→ **TASK GOAL**
Reproduce the listing that follows in full. Omit its images.

→ **RECORDS FOR THE EXERCISE**
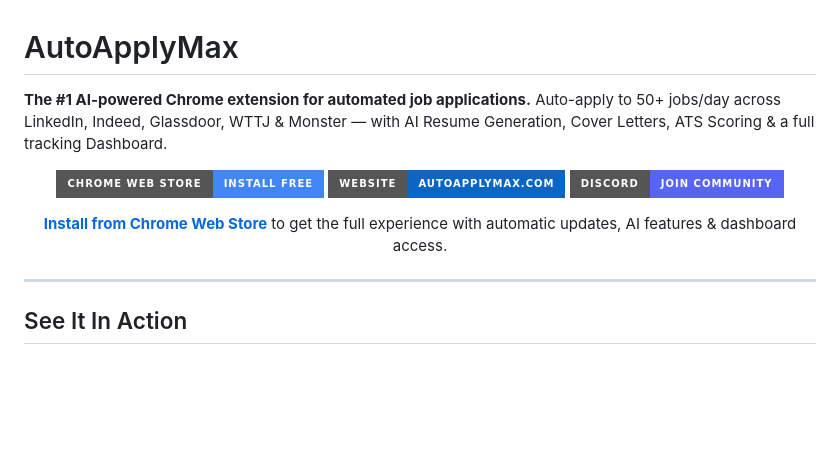
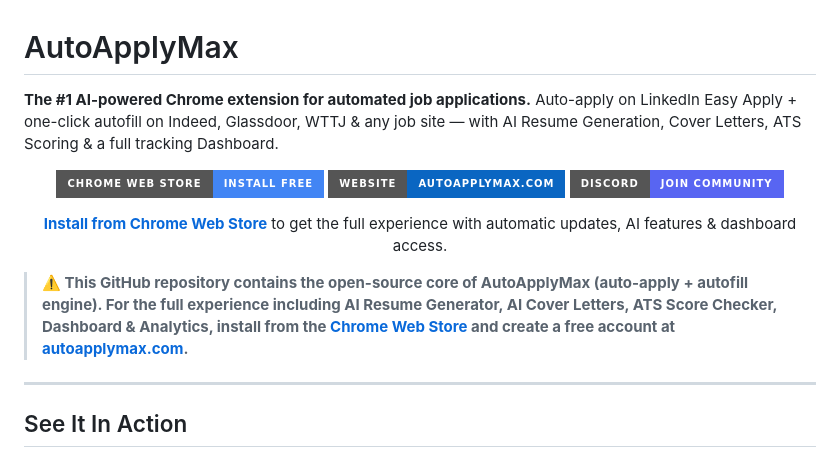
Before and after one commit to Azoo92i/EasyApplyMax, a Markdown page: README.md, the part around the change. GitHub-like rendering; badges without logos; blank space fills up the shorter version.

Commit message:
docs: add CWS notice + clarify autoapply vs autofill
- Added prominent notice that GitHub repo is the open-source core only.
  Full features (AI Resume, Cover Letters, ATS Checker, Dashboard)
  require Chrome Web Store install + free account.
- Fixed description: "Auto-apply on LinkedIn Easy Apply + one-click
  autofill on Indeed, Glassdoor, WTTJ & any job site" (was misleading
  about auto-apply working on all platforms).

Co-Authored-By: Claude Opus 4.6 (1M context) <noreply@anthropic.com>

```diff
--- a/README.md
+++ b/README.md
@@ -1,6 +1,6 @@
 # AutoApplyMax
 
-**The #1 AI-powered Chrome extension for automated job applications.** Auto-apply to 50+ jobs/day across LinkedIn, Indeed, Glassdoor, WTTJ & Monster — with AI Resume Generation, Cover Letters, ATS Scoring & a full tracking Dashboard.
+**The #1 AI-powered Chrome extension for automated job applications.** Auto-apply on LinkedIn Easy Apply + one-click autofill on Indeed, Glassdoor, WTTJ & any job site — with AI Resume Generation, Cover Letters, ATS Scoring & a full tracking Dashboard.
 
 <div align="center">
 
@@ -11,6 +11,8 @@
 **[Install from Chrome Web Store](https://chromewebstore.google.com/detail/autoapplymax/oeaobljpdipleeanlfjppmlokkajodbk)** to get the full experience with automatic updates, AI features & dashboard access.
 
 </div>
+
+> **⚠️ This GitHub repository contains the open-source core of AutoApplyMax (auto-apply + autofill engine). For the full experience including AI Resume Generator, AI Cover Letters, ATS Score Checker, Dashboard & Analytics, install from the [Chrome Web Store](https://chromewebstore.google.com/detail/autoapplymax/oeaobljpdipleeanlfjppmlokkajodbk) and create a free account at [autoapplymax.com](https://www.autoapplymax.com).**
 
 ---
 
```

→ **OUTPUT**
Before and after one commit to Azoo92i/EasyApplyMax, a Markdown page: README.md, the part around the change. GitHub-like rendering; badges without logos; blank space fills up the shorter version.

Commit message:
docs: add CWS notice + clarify autoapply vs autofill
- Added prominent notice that GitHub repo is the open-source core only.
  Full features (AI Resume, Cover Letters, ATS Checker, Dashboard)
  require Chrome Web Store install + free account.
- Fixed description: "Auto-apply on LinkedIn Easy Apply + one-click
  autofill on Indeed, Glassdoor, WTTJ & any job site" (was misleading
  about auto-apply working on all platforms).

Co-Authored-By: Claude Opus 4.6 (1M context) <noreply@anthropic.com>

```diff
--- a/README.md
+++ b/README.md
@@ -1,6 +1,6 @@
 # AutoApplyMax
 
-**The #1 AI-powered Chrome extension for automated job applications.** Auto-apply to 50+ jobs/day across LinkedIn, Indeed, Glassdoor, WTTJ & Monster — with AI Resume Generation, Cover Letters, ATS Scoring & a full tracking Dashboard.
+**The #1 AI-powered Chrome extension for automated job applications.** Auto-apply on LinkedIn Easy Apply + one-click autofill on Indeed, Glassdoor, WTTJ & any job site — with AI Resume Generation, Cover Letters, ATS Scoring & a full tracking Dashboard.
 
 <div align="center">
 
@@ -11,6 +11,8 @@
 **[Install from Chrome Web Store](https://chromewebstore.google.com/detail/autoapplymax/oeaobljpdipleeanlfjppmlokkajodbk)** to get the full experience with automatic updates, AI features & dashboard access.
 
 </div>
+
+> **⚠️ This GitHub repository contains the open-source core of AutoApplyMax (auto-apply + autofill engine). For the full experience including AI Resume Generator, AI Cover Letters, ATS Score Checker, Dashboard & Analytics, install from the [Chrome Web Store](https://chromewebstore.google.com/detail/autoapplymax/oeaobljpdipleeanlfjppmlokkajodbk) and create a free account at [autoapplymax.com](https://www.autoapplymax.com).**
 
 ---
 
```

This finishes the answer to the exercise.